▶ **Task description**
Your answer should consist of all lines in the listing that hold the word "extend".

▶ **Material provided**
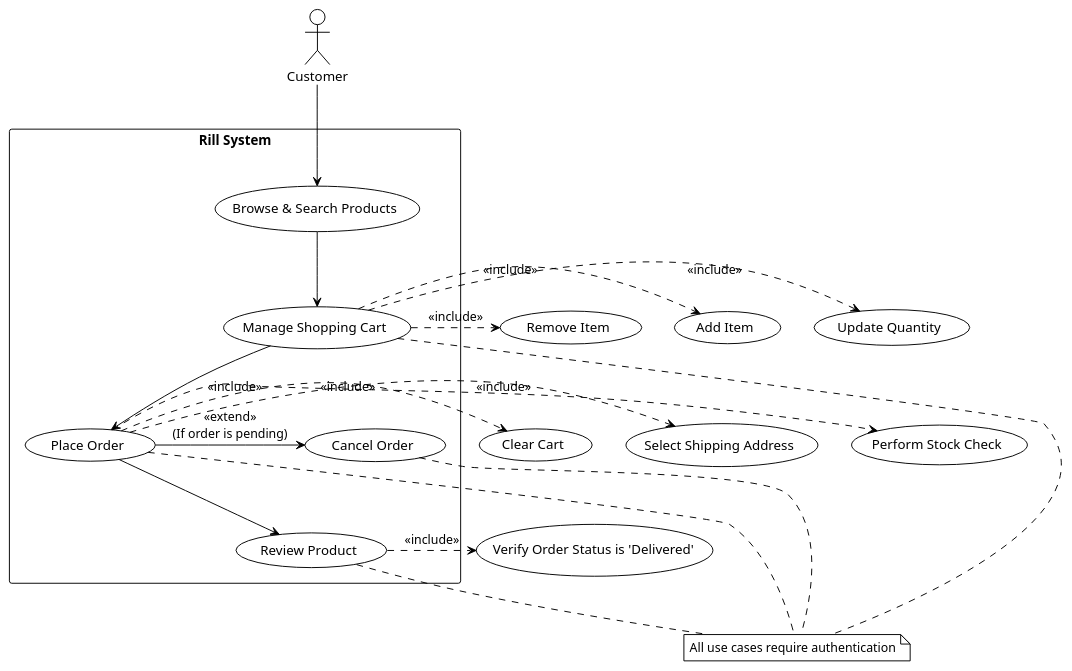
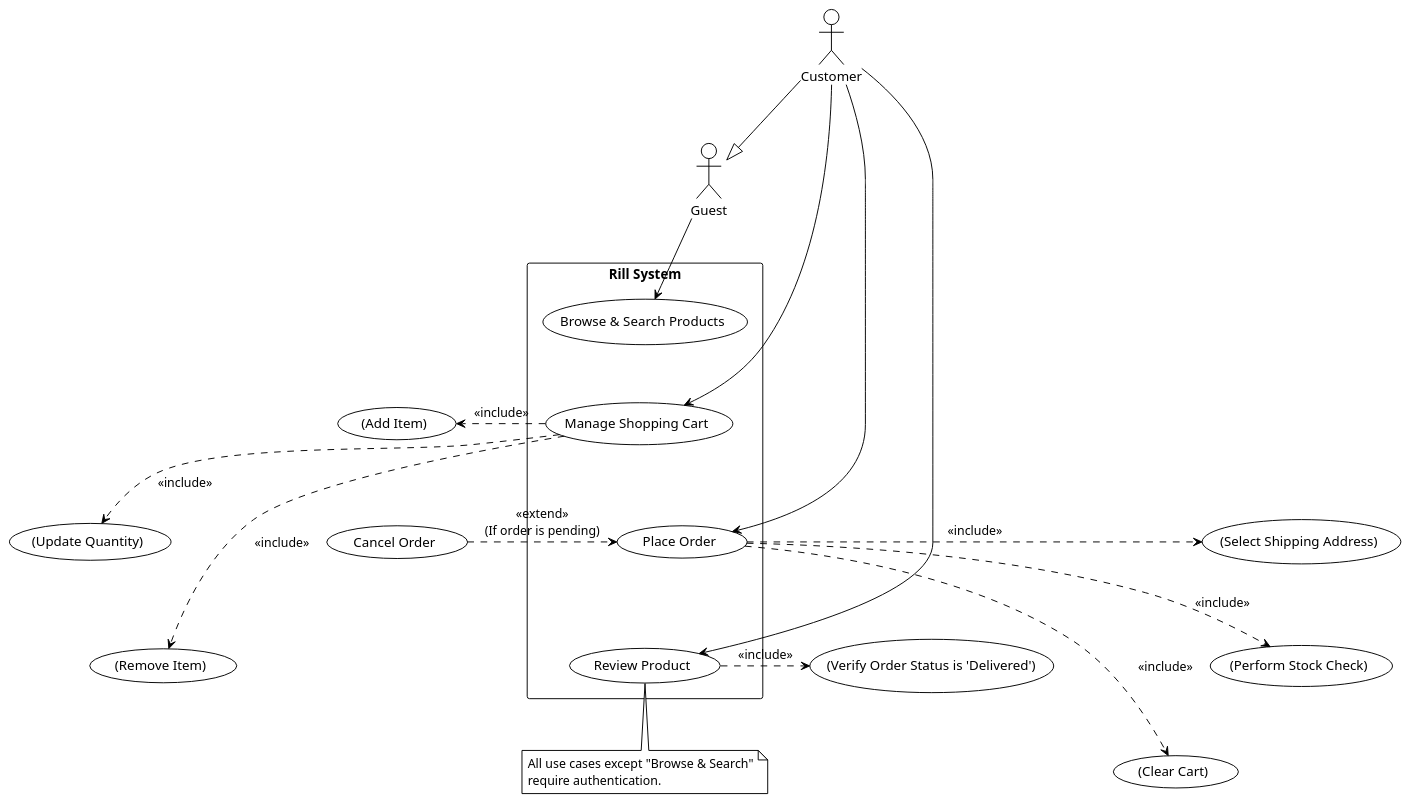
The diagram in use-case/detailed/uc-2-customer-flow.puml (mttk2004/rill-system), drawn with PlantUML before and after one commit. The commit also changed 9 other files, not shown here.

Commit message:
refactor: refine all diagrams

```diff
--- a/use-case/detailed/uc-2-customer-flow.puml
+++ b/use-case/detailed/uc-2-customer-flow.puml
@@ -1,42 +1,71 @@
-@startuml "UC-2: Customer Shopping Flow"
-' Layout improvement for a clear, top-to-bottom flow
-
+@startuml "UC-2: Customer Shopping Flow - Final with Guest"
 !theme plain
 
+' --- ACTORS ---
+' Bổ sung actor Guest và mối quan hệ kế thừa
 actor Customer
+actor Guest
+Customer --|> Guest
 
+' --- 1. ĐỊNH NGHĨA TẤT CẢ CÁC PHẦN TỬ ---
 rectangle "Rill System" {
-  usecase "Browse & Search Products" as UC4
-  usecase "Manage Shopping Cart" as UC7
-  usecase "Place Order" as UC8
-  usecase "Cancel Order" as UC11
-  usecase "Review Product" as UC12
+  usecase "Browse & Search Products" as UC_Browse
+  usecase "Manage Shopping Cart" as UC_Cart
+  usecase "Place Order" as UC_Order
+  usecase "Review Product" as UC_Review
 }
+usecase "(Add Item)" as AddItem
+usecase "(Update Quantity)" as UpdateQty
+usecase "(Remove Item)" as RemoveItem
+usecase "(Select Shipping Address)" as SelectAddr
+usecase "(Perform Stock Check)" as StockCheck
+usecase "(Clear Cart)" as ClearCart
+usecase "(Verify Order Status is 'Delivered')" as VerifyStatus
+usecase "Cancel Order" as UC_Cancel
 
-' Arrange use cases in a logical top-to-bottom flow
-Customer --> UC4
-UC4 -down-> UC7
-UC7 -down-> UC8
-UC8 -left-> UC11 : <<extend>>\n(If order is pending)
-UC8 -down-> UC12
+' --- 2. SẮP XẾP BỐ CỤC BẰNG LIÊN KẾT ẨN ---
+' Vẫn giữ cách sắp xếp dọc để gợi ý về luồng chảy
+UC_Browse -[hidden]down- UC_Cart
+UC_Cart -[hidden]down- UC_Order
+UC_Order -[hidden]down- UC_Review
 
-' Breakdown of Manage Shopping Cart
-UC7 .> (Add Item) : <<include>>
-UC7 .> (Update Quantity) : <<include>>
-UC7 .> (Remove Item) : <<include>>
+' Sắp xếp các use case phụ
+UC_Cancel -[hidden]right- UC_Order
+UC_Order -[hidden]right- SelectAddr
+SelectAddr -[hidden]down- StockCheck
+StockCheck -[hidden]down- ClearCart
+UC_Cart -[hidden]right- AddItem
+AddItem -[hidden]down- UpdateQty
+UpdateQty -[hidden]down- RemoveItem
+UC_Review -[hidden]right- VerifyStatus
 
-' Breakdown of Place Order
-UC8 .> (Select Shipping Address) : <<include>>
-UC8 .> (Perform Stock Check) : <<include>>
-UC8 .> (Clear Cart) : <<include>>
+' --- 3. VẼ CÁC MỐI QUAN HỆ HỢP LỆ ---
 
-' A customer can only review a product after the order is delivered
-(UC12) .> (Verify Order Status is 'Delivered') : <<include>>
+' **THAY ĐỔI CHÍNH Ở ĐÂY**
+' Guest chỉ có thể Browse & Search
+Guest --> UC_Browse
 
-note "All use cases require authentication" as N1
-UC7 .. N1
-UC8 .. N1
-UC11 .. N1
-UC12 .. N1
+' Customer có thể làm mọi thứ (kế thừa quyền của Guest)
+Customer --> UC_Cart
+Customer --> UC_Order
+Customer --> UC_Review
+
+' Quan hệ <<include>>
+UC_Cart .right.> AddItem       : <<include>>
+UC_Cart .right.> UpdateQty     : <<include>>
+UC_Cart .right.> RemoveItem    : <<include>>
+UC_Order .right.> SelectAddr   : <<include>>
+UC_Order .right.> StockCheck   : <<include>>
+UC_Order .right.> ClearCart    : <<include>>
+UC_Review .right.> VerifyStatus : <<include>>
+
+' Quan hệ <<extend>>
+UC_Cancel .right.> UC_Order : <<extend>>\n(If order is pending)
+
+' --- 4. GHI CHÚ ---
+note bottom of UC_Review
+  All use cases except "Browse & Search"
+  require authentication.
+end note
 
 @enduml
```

...

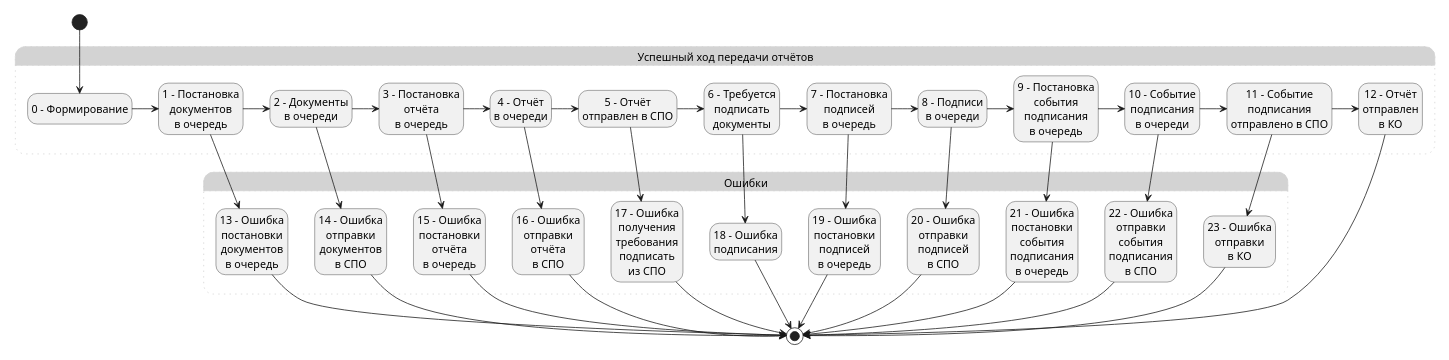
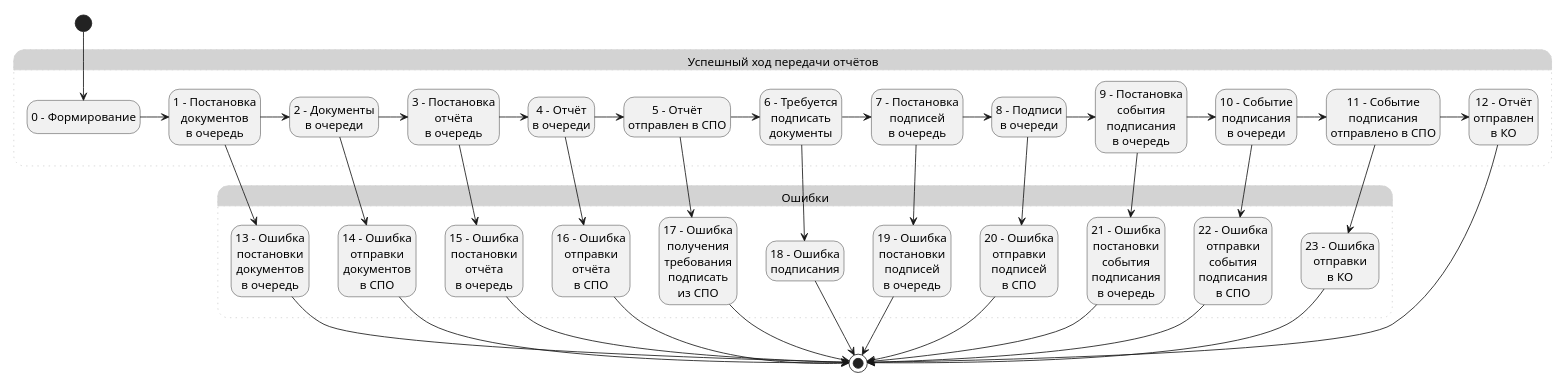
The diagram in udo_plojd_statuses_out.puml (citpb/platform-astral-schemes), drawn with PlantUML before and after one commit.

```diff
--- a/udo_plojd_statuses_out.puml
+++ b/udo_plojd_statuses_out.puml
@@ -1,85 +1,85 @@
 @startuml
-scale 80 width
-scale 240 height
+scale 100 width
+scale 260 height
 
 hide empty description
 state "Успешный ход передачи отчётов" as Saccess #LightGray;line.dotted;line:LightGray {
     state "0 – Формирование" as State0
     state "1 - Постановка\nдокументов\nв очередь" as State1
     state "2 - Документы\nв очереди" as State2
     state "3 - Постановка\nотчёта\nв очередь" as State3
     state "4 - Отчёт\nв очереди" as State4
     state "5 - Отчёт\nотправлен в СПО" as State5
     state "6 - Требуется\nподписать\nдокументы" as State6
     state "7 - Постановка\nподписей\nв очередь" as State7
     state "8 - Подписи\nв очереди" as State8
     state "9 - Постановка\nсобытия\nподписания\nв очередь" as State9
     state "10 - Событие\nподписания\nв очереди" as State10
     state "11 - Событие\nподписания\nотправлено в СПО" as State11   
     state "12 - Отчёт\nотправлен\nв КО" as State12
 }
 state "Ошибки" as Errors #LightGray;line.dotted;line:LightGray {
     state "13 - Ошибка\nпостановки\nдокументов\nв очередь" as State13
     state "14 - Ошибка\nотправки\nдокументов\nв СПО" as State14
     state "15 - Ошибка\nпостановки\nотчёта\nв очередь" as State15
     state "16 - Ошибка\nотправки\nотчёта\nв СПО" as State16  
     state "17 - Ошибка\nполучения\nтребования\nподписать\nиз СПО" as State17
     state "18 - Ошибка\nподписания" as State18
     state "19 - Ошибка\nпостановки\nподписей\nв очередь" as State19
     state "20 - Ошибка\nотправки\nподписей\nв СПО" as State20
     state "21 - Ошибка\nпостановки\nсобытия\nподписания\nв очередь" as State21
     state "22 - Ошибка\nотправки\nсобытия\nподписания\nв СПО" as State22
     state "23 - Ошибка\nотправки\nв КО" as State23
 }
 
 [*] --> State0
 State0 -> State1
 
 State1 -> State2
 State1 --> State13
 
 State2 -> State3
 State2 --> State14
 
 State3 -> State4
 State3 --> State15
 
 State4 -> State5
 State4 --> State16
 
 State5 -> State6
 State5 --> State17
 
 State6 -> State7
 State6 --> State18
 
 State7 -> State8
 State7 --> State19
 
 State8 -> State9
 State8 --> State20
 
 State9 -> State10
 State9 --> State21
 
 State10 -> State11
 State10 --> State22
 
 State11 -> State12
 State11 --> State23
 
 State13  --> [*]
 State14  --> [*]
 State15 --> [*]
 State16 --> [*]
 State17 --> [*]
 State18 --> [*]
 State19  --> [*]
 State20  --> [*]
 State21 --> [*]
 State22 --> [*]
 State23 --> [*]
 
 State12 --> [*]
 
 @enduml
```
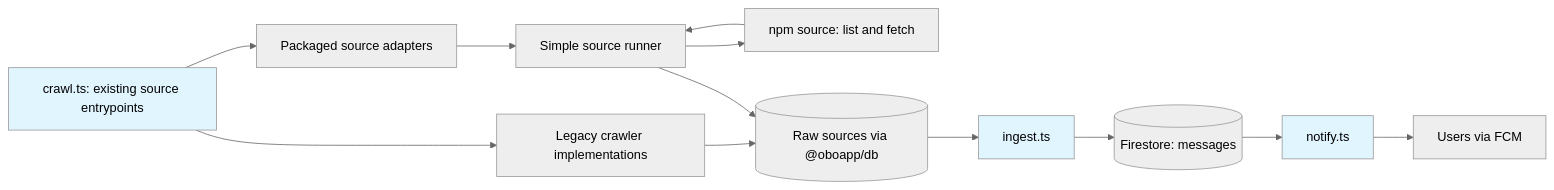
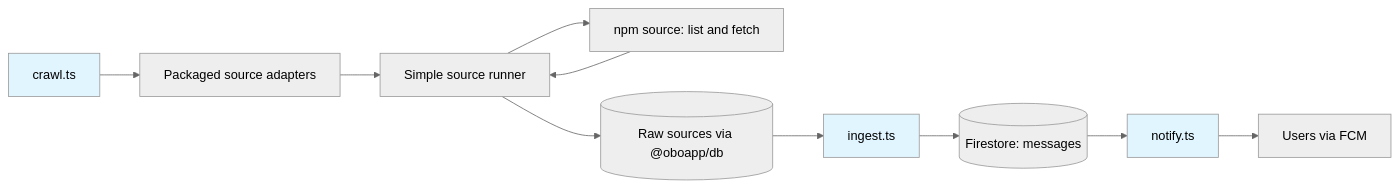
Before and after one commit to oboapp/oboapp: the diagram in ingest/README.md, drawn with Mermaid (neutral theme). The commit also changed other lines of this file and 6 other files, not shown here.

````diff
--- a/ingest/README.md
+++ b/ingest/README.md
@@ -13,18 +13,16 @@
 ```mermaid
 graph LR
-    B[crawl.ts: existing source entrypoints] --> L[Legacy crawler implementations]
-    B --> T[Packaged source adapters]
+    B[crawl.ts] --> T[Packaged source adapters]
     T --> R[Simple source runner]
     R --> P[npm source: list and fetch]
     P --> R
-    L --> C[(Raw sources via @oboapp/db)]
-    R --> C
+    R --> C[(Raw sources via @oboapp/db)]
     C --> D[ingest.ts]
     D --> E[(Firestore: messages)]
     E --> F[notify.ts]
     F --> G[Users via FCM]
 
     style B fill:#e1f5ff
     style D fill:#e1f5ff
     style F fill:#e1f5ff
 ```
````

---

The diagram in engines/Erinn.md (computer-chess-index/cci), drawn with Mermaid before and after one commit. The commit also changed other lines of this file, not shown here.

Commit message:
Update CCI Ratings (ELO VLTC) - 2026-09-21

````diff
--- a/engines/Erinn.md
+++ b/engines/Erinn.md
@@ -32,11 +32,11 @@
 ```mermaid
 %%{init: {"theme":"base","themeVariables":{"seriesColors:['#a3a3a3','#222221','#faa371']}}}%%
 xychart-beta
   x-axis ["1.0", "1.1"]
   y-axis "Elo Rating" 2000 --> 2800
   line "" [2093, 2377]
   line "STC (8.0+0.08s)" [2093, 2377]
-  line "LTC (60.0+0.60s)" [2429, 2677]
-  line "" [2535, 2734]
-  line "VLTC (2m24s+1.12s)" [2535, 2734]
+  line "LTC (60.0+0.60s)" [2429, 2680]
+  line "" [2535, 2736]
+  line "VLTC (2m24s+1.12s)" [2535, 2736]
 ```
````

▶ **Output below**
-UC8 -left-> UC11 : <<extend>>\n(If order is pending)
+' Quan hệ <<extend>>
+UC_Cancel .right.> UC_Order : <<extend>>\n(If order is pending)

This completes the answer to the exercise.